> _Data provided_
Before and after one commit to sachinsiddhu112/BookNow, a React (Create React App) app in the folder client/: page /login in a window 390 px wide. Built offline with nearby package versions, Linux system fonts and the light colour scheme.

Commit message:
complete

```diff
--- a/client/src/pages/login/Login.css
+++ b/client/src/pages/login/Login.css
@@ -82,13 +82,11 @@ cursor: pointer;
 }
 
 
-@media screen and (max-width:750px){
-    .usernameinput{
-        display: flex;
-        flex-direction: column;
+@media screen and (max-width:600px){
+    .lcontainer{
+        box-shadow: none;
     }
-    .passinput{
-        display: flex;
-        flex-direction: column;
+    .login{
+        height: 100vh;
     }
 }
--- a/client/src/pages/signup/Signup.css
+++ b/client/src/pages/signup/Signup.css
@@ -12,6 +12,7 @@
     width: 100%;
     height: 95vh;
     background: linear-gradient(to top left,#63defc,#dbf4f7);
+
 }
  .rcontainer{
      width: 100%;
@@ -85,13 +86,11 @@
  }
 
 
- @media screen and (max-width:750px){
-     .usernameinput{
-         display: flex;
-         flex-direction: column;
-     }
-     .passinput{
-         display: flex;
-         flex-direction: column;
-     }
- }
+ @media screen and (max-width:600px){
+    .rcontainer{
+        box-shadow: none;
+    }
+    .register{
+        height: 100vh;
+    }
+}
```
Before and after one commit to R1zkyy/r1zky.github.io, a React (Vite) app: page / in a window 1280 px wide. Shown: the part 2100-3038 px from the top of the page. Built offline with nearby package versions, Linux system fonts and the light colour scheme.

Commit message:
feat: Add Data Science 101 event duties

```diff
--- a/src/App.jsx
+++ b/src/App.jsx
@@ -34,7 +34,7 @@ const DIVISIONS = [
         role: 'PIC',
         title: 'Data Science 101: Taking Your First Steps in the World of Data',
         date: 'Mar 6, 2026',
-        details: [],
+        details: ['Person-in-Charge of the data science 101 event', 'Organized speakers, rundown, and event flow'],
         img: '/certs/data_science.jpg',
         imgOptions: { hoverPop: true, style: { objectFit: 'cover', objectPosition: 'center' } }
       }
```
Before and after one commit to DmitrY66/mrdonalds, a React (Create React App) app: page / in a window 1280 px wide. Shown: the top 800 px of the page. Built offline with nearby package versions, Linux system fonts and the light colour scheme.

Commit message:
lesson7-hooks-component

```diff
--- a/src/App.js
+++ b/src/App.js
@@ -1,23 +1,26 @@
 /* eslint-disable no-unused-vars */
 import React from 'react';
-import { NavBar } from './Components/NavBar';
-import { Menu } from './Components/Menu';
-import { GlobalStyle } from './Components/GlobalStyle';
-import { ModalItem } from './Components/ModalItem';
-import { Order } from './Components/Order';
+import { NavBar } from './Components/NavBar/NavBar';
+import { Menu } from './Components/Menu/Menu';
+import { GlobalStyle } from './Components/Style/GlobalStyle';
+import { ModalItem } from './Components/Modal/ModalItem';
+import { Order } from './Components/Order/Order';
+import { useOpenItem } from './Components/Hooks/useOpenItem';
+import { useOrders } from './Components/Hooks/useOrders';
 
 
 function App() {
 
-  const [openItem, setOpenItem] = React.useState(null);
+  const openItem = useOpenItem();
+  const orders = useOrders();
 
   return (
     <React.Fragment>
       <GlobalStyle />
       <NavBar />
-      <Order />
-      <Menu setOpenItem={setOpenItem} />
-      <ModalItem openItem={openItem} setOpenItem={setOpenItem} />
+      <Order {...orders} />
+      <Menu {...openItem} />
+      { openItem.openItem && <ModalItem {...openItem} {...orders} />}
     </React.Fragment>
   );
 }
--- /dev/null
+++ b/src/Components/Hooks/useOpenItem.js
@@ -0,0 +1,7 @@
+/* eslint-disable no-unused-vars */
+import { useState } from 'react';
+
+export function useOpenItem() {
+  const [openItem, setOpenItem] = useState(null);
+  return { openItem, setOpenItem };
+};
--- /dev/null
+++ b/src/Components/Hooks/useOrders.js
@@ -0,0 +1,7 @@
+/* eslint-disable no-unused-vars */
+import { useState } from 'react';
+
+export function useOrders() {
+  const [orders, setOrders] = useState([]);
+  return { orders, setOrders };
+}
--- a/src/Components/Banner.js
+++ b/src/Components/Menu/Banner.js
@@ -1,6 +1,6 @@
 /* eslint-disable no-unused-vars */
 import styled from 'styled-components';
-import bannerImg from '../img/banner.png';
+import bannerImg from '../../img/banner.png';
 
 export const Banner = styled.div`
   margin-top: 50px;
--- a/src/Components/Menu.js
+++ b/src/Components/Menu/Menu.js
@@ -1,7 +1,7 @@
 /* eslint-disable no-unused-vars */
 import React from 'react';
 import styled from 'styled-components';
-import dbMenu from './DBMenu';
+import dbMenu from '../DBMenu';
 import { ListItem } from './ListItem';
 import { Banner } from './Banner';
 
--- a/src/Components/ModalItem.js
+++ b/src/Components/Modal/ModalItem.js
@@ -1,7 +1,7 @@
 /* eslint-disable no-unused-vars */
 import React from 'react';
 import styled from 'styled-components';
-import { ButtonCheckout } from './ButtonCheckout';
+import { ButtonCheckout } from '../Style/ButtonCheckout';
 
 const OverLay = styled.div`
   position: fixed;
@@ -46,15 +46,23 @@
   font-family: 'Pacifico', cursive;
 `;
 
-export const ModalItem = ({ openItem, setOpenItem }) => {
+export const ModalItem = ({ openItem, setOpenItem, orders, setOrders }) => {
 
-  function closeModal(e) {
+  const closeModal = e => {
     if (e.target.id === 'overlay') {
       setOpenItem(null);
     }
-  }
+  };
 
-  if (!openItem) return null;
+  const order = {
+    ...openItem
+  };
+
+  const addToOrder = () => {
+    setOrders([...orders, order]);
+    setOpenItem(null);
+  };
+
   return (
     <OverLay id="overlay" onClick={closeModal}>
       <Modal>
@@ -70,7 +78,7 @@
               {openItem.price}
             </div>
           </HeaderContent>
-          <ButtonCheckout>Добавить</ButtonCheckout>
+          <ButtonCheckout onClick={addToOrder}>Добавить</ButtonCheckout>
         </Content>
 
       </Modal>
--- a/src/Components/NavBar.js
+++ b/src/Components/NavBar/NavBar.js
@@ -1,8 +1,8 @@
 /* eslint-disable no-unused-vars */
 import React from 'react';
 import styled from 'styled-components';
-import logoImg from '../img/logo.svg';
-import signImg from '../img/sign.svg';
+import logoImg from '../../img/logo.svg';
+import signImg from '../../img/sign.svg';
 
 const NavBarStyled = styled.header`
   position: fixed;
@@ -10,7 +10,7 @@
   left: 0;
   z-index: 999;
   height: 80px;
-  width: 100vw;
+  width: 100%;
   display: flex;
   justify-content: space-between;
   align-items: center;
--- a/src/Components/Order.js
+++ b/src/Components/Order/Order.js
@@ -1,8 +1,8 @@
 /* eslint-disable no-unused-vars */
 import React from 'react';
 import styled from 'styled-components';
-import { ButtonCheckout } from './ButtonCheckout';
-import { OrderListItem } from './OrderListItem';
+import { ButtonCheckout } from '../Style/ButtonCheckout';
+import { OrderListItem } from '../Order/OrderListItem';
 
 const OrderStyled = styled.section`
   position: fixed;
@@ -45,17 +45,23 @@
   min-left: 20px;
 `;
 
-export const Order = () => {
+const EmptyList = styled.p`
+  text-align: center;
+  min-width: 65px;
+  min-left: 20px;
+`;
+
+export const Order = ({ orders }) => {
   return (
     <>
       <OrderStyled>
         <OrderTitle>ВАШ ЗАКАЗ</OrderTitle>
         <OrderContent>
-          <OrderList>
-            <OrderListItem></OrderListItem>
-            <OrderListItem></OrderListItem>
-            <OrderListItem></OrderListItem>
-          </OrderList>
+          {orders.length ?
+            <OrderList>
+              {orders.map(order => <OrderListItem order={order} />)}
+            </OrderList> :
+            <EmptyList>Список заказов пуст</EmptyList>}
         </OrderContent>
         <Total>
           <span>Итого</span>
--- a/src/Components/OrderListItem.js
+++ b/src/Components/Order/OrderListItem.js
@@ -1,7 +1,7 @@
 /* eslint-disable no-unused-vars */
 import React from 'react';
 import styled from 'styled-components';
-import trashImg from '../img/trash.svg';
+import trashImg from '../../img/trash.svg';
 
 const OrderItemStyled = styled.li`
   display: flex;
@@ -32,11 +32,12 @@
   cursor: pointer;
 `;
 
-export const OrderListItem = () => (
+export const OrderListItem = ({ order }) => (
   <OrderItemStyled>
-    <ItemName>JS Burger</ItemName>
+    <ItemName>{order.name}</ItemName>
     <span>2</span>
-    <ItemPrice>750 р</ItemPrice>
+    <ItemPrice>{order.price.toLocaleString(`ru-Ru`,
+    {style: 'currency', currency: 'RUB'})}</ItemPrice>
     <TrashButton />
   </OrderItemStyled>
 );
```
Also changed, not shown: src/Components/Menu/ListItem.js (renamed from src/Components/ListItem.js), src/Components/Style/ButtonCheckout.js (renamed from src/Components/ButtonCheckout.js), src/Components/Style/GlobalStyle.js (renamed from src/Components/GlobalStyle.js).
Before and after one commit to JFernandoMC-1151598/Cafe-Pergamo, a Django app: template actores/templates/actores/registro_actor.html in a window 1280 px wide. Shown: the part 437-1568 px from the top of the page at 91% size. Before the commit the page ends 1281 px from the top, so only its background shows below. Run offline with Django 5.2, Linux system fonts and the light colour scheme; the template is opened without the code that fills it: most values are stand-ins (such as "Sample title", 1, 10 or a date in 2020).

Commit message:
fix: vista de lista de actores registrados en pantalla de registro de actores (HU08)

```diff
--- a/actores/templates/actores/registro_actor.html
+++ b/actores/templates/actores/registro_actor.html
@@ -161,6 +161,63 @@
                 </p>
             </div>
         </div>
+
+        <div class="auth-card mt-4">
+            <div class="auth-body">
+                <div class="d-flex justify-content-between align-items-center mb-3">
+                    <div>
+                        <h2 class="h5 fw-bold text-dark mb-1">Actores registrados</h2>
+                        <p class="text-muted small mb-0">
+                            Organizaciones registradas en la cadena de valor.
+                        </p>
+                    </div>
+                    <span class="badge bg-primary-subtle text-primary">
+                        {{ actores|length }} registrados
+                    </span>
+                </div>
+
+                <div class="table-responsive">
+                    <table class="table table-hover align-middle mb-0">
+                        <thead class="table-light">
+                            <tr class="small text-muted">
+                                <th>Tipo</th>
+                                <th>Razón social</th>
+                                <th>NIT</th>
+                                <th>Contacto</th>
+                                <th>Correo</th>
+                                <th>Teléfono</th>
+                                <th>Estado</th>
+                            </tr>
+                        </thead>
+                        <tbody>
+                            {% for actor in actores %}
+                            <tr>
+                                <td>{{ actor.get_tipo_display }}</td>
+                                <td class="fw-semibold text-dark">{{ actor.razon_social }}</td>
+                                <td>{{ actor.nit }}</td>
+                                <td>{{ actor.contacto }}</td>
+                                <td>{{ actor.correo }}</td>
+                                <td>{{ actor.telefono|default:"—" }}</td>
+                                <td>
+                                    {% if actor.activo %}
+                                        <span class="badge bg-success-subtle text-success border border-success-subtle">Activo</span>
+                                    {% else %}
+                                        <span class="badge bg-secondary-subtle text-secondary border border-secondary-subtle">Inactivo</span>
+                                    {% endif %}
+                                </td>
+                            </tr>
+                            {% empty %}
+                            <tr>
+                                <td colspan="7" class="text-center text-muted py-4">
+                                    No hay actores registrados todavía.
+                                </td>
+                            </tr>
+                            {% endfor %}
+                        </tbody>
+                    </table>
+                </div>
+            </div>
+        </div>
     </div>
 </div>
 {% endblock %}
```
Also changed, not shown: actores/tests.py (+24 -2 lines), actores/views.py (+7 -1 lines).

> _Task statement_
In how many lines of the material does the word "center" occur? Reply with only that number.

> _Answer area_
5